§ **EXERCISE PROMPT**: Read the data below. Every line holding the string "enum" must be copied.

§ **DATA FOR REVIEW**:
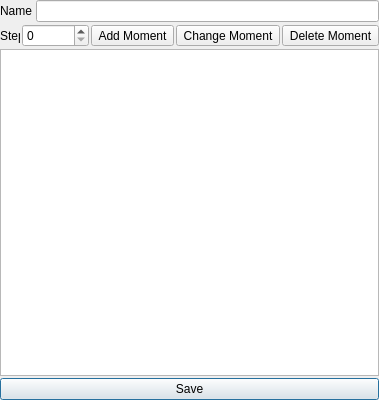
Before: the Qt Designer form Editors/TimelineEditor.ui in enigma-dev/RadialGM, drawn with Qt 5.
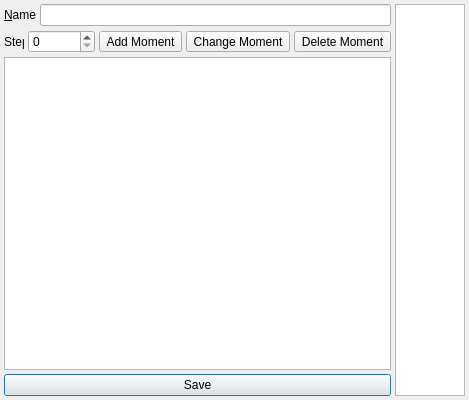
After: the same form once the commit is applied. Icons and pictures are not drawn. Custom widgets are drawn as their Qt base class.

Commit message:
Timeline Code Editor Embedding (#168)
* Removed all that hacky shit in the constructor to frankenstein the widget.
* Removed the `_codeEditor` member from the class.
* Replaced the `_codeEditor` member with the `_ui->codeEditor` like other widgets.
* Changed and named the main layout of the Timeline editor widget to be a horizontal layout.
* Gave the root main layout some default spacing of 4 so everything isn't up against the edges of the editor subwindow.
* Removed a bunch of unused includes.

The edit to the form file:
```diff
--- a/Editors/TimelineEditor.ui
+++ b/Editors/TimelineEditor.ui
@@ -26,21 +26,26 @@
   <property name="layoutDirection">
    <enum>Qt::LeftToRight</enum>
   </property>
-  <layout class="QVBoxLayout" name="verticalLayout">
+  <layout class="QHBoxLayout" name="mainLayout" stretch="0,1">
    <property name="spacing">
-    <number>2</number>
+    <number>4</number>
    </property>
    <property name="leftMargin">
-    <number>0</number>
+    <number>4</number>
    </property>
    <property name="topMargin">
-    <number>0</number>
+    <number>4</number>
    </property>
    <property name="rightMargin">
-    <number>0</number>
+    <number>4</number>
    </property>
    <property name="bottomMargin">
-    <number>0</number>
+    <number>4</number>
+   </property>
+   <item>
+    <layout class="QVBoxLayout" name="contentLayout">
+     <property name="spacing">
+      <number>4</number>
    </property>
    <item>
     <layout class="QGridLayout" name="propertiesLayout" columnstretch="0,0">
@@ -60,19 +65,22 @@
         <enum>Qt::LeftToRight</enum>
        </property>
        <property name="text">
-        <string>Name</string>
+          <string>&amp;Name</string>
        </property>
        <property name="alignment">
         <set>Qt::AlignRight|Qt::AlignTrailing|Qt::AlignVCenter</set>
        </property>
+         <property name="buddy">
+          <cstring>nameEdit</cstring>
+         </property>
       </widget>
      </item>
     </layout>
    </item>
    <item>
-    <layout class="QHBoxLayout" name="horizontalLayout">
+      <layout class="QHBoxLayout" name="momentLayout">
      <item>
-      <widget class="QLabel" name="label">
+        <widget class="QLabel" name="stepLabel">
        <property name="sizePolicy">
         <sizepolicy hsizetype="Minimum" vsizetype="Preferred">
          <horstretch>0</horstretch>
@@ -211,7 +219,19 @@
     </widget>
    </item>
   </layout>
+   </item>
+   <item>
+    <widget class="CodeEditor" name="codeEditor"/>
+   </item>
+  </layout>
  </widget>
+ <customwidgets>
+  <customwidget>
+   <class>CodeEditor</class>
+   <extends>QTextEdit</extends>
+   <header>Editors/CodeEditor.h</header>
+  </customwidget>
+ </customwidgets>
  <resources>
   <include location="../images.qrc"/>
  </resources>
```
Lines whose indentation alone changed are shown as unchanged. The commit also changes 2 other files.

§ **TASK ANSWER**:
    <enum>Qt::LeftToRight</enum>
         <enum>Qt::LeftToRight</enum>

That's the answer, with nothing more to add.